Aaron Sorkin is best known in Hollywood as a screenwriter and TV producer supreme, having put his high-style signature on everything from “The West Wing” and “Sports Night” to “Charlie Wilson’s War.” But now, as Variety first reported Thursday, Sorkin has a new role—he’s the closer on “Moneyball,” the much-ballyhooed baseball movie at Sony Pictures that the studio shut down just days before shooting was scheduled to begin late last month.No offense meant towards Mr. Sorkin or Mr. Jolie, but has anyone at Sony actually read Moneyball? I thought the whole point of Moneyball was that "stars" like Brad Pitt are never indispensable, that there was a plenty of talent out there that hadn't been recognized, that was undervalued, and that a team like the A's could exploit that without spending themselves into the poorhouse. Why spend $10 million on Brad Pitt when you can get Jon Hamm for a lot less?
The movie, which had Brad Pitt slated to star as Billy Beane, the maverick general manager of the Oakland A’s who was the focus of Michael Lewis’ bestselling “Moneyball” book, had its plug pulled after director Steven Soderbergh turned in a last-minute script revision that the studio felt took the film in a radically different, not to mention wildly uncommercial, new direction. But the news that Sorkin has appeared in the bullpen—get used to it, we’re going to employ a lot of baseball lingo here—sends a clear message that Sony is determined to keep the movie alive.
So why would Sony hire Sorkin when the studio already had a perfectly good shooting script, penned by the Oscar-winning writer Steve Zaillian? The most likely reason: The studio wanted to send a message to Brad Pitt that it was still absolutely, incontestably behind the picture. If Pitt were to walk away from the project, it could deal a fatal blow to the picture, which is already considered something of a commercial risk, since baseball movies have zero appeal outside of the U.S., meaning that the movie would have to make its investment back solely on the strength of its domestic box-office performance. Pitt is considered indispensable, since the studio has always known it had an extremely short list of A-list stars who could be both believable and bankable as the real-life Beane, a charismatic, fortysomething ballplayer turned crafty but cerebral baseball theoretician. When it comes to potential stars, the drop-off after Pitt is steep.

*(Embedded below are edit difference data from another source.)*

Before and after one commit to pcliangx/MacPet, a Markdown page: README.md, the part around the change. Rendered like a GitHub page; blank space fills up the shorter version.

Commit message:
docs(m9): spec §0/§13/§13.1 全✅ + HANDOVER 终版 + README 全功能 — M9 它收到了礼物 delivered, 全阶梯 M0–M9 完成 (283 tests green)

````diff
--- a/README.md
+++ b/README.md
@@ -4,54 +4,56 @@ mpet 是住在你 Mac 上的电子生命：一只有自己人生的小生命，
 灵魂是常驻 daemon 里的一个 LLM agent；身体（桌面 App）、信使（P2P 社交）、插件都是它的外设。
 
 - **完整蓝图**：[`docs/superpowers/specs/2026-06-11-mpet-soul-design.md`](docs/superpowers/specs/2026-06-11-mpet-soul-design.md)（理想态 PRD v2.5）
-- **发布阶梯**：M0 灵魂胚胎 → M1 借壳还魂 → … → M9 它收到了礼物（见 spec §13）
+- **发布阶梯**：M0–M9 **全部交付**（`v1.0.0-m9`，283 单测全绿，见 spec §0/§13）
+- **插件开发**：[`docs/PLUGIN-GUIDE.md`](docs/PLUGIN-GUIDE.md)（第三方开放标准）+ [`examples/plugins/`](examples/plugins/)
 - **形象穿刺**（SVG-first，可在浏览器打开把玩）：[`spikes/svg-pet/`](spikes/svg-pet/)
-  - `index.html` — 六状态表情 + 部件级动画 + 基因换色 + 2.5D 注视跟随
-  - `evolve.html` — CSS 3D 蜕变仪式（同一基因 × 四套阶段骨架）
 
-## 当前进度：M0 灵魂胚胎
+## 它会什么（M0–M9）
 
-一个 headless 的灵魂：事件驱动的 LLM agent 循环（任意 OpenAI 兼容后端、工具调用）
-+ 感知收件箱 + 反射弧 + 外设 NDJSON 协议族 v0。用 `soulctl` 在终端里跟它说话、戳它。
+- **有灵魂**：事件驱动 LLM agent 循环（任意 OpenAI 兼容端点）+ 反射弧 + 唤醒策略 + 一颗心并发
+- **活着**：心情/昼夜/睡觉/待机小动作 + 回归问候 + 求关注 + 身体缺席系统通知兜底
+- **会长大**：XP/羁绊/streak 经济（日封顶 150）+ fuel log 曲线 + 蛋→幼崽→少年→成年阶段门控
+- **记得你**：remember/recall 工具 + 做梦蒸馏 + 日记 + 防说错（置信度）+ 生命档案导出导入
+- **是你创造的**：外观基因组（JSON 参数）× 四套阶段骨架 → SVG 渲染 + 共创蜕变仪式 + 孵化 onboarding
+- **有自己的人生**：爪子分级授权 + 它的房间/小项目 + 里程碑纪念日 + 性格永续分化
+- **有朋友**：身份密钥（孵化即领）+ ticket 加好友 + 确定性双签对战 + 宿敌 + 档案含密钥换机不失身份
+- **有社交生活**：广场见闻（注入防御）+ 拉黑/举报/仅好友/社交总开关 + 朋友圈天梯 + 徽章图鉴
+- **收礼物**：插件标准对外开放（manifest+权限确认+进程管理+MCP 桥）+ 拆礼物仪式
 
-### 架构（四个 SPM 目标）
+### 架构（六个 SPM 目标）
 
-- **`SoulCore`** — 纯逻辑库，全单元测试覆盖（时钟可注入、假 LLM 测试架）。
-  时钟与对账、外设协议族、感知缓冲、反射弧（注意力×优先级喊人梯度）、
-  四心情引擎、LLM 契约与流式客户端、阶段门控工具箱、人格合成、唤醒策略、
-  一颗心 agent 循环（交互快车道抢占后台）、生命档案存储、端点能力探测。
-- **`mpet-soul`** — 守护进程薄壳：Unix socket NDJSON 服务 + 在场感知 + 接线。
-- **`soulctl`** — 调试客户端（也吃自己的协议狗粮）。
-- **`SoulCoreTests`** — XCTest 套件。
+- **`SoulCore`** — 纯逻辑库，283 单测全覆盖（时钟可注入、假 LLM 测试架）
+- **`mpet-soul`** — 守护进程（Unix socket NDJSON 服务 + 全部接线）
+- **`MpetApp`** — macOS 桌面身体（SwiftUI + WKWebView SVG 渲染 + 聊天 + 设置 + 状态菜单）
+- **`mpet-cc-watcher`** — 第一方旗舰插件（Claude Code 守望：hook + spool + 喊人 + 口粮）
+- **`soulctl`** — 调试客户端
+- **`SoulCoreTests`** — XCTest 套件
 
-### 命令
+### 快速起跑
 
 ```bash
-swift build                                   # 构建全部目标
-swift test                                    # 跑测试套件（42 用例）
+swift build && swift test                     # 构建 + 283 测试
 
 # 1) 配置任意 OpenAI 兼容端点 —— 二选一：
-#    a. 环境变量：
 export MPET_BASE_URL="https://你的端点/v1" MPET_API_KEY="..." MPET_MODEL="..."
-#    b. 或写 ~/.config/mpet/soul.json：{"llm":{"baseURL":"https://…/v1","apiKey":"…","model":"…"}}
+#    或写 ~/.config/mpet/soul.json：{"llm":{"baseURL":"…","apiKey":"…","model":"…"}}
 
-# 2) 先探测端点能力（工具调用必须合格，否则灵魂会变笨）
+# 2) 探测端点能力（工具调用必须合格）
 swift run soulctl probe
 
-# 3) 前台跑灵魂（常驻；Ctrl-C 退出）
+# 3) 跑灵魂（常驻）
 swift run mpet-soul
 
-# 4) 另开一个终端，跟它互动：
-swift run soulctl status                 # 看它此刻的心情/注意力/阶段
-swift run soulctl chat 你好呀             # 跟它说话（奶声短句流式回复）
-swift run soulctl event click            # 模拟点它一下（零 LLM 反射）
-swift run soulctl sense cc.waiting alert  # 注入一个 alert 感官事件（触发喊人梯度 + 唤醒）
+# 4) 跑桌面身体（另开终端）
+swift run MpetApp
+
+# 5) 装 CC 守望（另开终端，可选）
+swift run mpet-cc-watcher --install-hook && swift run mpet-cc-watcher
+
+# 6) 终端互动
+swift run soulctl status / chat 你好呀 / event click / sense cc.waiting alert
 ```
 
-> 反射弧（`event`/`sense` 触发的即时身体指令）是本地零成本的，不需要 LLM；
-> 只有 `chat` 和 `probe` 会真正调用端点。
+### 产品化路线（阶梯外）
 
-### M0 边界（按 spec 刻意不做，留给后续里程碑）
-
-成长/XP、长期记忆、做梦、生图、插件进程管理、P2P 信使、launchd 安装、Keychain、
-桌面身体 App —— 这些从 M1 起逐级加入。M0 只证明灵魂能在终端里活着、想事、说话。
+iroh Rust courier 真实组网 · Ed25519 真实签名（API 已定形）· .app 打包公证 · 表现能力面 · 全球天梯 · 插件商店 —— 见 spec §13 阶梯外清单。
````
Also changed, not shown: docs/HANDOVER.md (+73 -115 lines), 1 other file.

But, you say, having an "A-List" star on the marquee guarantees success at the box office. Having Brad Pitt involved in your project automatically means the film will be a hit (putting aside Burn After Reading, Troy, and Meet Joe Black, of course), since the film-going audience will necessarily want to see anything he's in, right?
Well, no, actually, it doesn't, particularly for a project like this. As the Times notes, baseball films have little audience outside the United States, so keeping costs down takes on paramount importance. Billy Beane's innovative approach to baseball is equally applicable to the entertainment industry: fans pay money to see winners, not pricey stars. In a world where The Hangover can earn over $200 million starring Ed Helms, Bradley Cooper and Mike Tyson, and where Slumdog Millionaire can make a fortune and win Oscars with a cast unknown outside of Mumbay, the business model Sony is using is as outdated as the "old-school" philosophy baseball GM's used when they picked talent based on batting average and base stealing.